Currywurst Is The Best Wurst!
For such an old country, Germany’s most popular fast food snack is not yet 100 years old. In fact, the Currywurst was invented during one of Germany’s most trying times. Immediately after World War Two, when Berlin was mostly rubble, divided into four military occupation zones and completely conquered, food was quite scarce, so an ingenious chef decided to concoct a sauce to entice her customers into purchasing more sausages.
On what was to be her 100th birthday, Google dedicated a doodle to Herta Heuwer and her Currywurst. http://www.google.com/doodles/herta-heuwers-100th-birthday
The chef’s name was Herta Charlotte Heuwer, nee. Pöppel and was born on 30 July 1913 in Königsberg (today Kaliningrad). Not very well known throughout the world, she is nonetheless very important to all tourists to Germany who are grateful for her culinary invention. Rivaling only the more modern Döner in popularity, Currywurst was her personal invention to enhance the typical boring old sausage that was served everywhere.
As a young child, Herta’s parents moved to Berlin where she received an apprenticeship in sewing and became a seamstress. That didn’t seem to work out so well as she also became a sales person at the world famous KaDeWe department store. After the war she helped clean up Berlin and became a Trümmerfrau. These iconic women cleared the rubble, knocked mortar off of destroyed bricks and scooped endless amounts of rock and building materials into waiting trains. Simply put, due to their diligence and hard work, the debris that was once Berlin was removed and the slowly came back to life. Herta also helped and worked at the Berliner Küchenhilfe where the unemployed and homeless could receive some shelter and food. Here she improved her abilities to cook and learned much about owning and operating her own restaurant.
Other Important Culinary Germans
She eventually obtained space to open her first Imbissstand, a small stereotypical German fast food stand serving sausages, fried meats, french fries, potato salads and a small variety of soups. Her stand was in the historic neighborhood of Charlottenburg, which was located in the British Zone of Berlin. Being bored with just serving plain old Bratwurst or other sausages, Herta wanted to create a unique sauce to compliment her sausages. She was able to get ketchup (perhaps from the American sector), Worcestershire sauce and curry powder from British soldiers, and began experimenting and creating different sauces. She added German flavors as well, perhaps such well-known ingredients in German cooking as cloves, paprika, onions, mustard as well as red and green bell peppers. In addition, traditional Hungarian flavors were well known in Germany, so combining tomato paste with bell peppers, adding in the Worcestershire sauce, regular ketchup and curry powder, she created a sauce that would eventually become the most loved snack in Germany.

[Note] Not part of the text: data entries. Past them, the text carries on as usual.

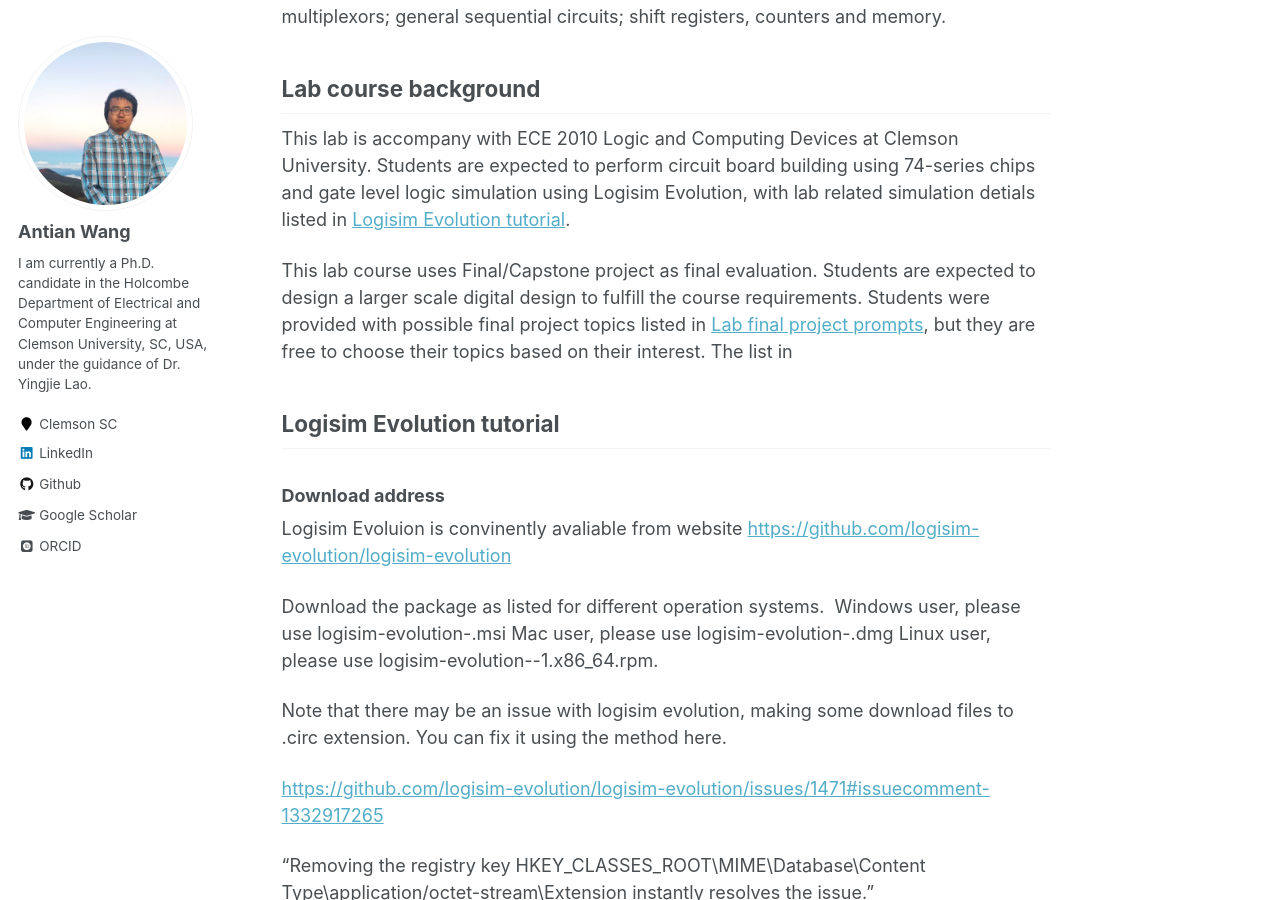
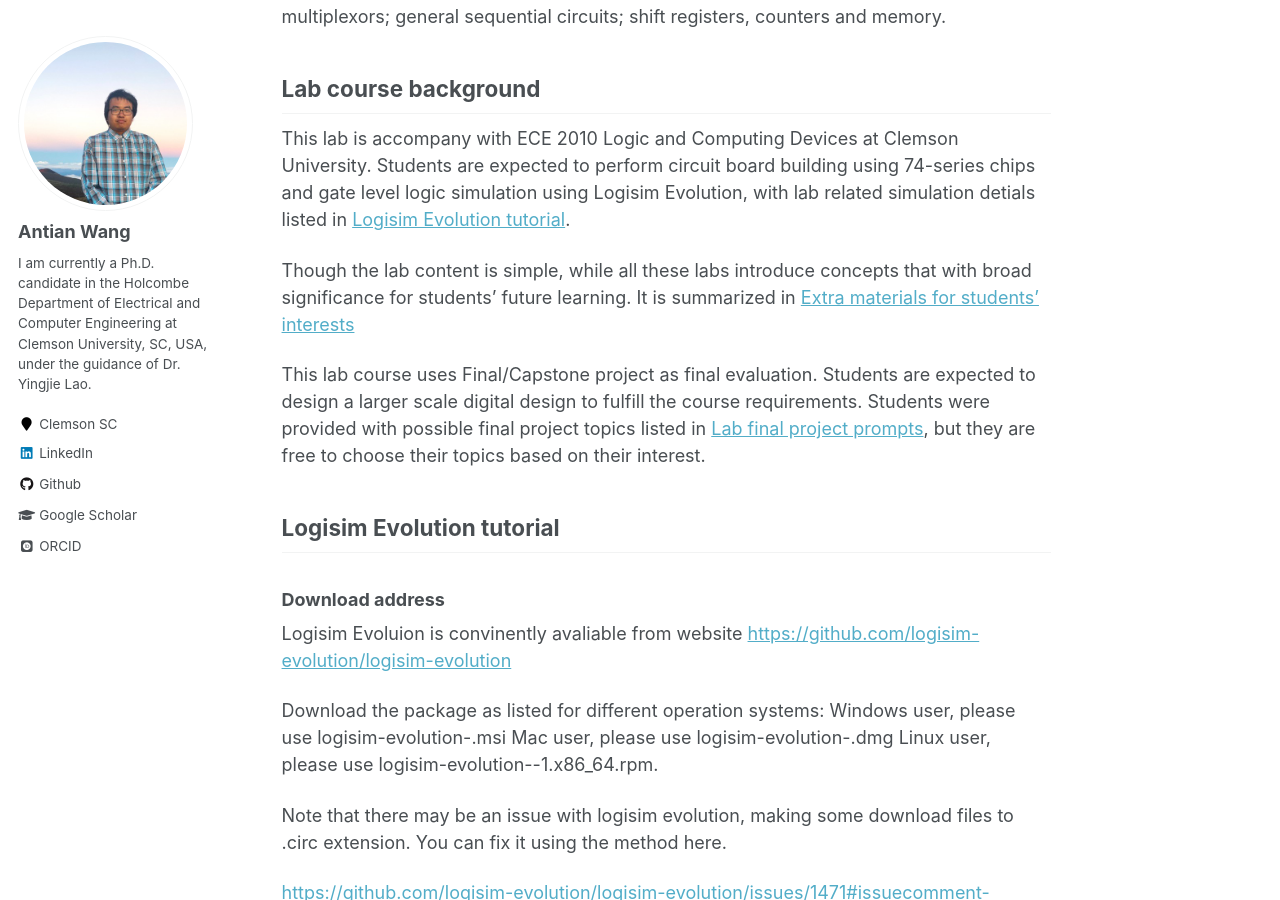
Before and after one commit to wangantian/wangantian.github.io, a Jekyll site: the page built from _teaching/Clemson_ECE2090.md, in a window 1280 px wide and 900 px high, scrolled down 321 px. Built offline with Jekyll 4.4.1, drawn with Linux system fonts in a browser that asks for light colours; some web fonts are replaced; formulas are drawn with MathJax 3; some of the changed text lies outside the part shown.

Commit message:
Update Clemson_ECE2090.md

```diff
--- a/_teaching/Clemson_ECE2090.md
+++ b/_teaching/Clemson_ECE2090.md
@@ -14,13 +14,18 @@ Introduction to designing, building, simulating and testing digital logic circui
 
 This lab is accompany with ECE 2010 Logic and Computing Devices at Clemson University. Students are expected to perform circuit board building using 74-series chips and gate level logic simulation using Logisim Evolution, with lab related simulation detials listed in [Logisim Evolution tutorial](#Logisim_Evolution_Tutorial).
 
-This lab course uses Final/Capstone project as final evaluation. Students are expected to design a larger scale digital design to fulfill the course requirements. Students were provided with possible final project topics listed in [Lab final project prompts](#project_prompts), but they are free to choose their topics based on their interest.  The list in
+Though the lab content is simple, while all these labs introduce concepts that with broad significance for students' future learning. It is summarized in [Extra materials for students' interests](#Extra_material)
+
+This lab course uses Final/Capstone project as final evaluation. Students are expected to design a larger scale digital design to fulfill the course requirements. Students were provided with possible final project topics listed in [Lab final project prompts](#project_prompts), but they are free to choose their topics based on their interest.
+
+
+
 
 <h2 id="Logisim_Evolution_Tutorial">Logisim Evolution tutorial</h2>
 <h3>Download address</h3>
 Logisim Evoluion is convinently avaliable from website [https://github.com/logisim-evolution/logisim-evolution](https://github.com/logisim-evolution/logisim-evolution)
 
-Download the package as listed for different operation systems.
+Download the package as listed for different operation systems:
 Windows user, please use logisim-evolution-<version>.msi
 Mac user, please use logisim-evolution-<version>.dmg
 Linux user, please use logisim-evolution-<version>-1.x86_64.rpm.
@@ -33,11 +38,14 @@ Note that there may be an issue with logisim evolution, making some download fil
 
 
 <h3>Basic usage</h3>
-The draft of the basic usage is avalible here <embed src="https://wangantian.github.io/files/Teaching_Clemson/LogisimEvollution_Tutorial.pdf" width="100%" height="850px"/>
+The draft of the basic usage is avalible here <embed src="https://wangantian.github.io/files/Teaching_Clemson/LogisimEvollution_Tutorial.pdf" width="100%" height="350px"/>
 <h3>Common issues</h3>
 
+<h2 id="Extra_material">Extra materials for students' interests</h2>
+
+
 <h2 id="project_prompts">Lab final project possible topics</h2>
-This list is last updated by the end of Fall 2023.
+This list was last updated by the end of Fall 2023.
 <h3> Final project objectives</h3>
 This open-ended project involving design, simulation, and analysis of a digital circuit related to a concept of students' choice. Students are tasked with thoroughly exploring all available components within the simulation software. Additionally, students are encouraged to consider integrating this project into their future endeavors across various courses.
 
```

Calling her sauce Chillup, she eventually patented her invention in 1959, but by that time endless amounts of imitators had popped up all over Berlin. But none could say they were the first. In 1976 she retired from her Imbissstand and as she died on 03 July 1999 in Berlin, she took her original Currywurst recipe to the grave. Not even her husband Kurt Emil Heuwer knew the exact ingredients. And although Berlin is the home of the Currywurst, and there is an actual Currywurst museum dedicated to the popular snack, countless stands all over Germany serve up their own take on the delicious Wurst.
The definition of a genuine Currywurst is a deep-fried sausage that has a curry sauce generously poured on it and curry powder liberally applied on the top to ramp up the flavor. Every fast food stand has their own take on it, just like hamburger stands throughout the United States have their own variations of burgers. The sausage is not a Bratwurst, however, but rather it is a cured and lightly smoked sausage made with pork and beef and is red, not white. Herta used a Dampfwurst for her original invention, preferring the steamed and slightly smoked sausage over other variations.
Outside of Berlin, one often finds a Bratcurry in lieu of a Currywurst. The menu will state Currywurst, but no Berliner calls it as such. The practice is to take a normal Bratwurst, cut it into one inch slices and slather it with curry ketchup. This is not authentic, and many a Berliner consider the practice "just plain wrong." Generally curry ketchups are quite sweet, but curry sauces run the gamut from sweet and mild to ultra spicy. One Imbiss in Cologne in well known for their home-made sauces with varying degrees of heat and with different, unique spices. Their spiciest curry sauce is so hot, my Texas students were sweating after just one bite!
More German Foods
When in Berlin, or for that matter, anywhere in Germany, give a Currywurst a try. You won’t be disappointed as you eat and reminisce about the story of occupied Berlin and Herta Heuwer. Guten Appetit!!!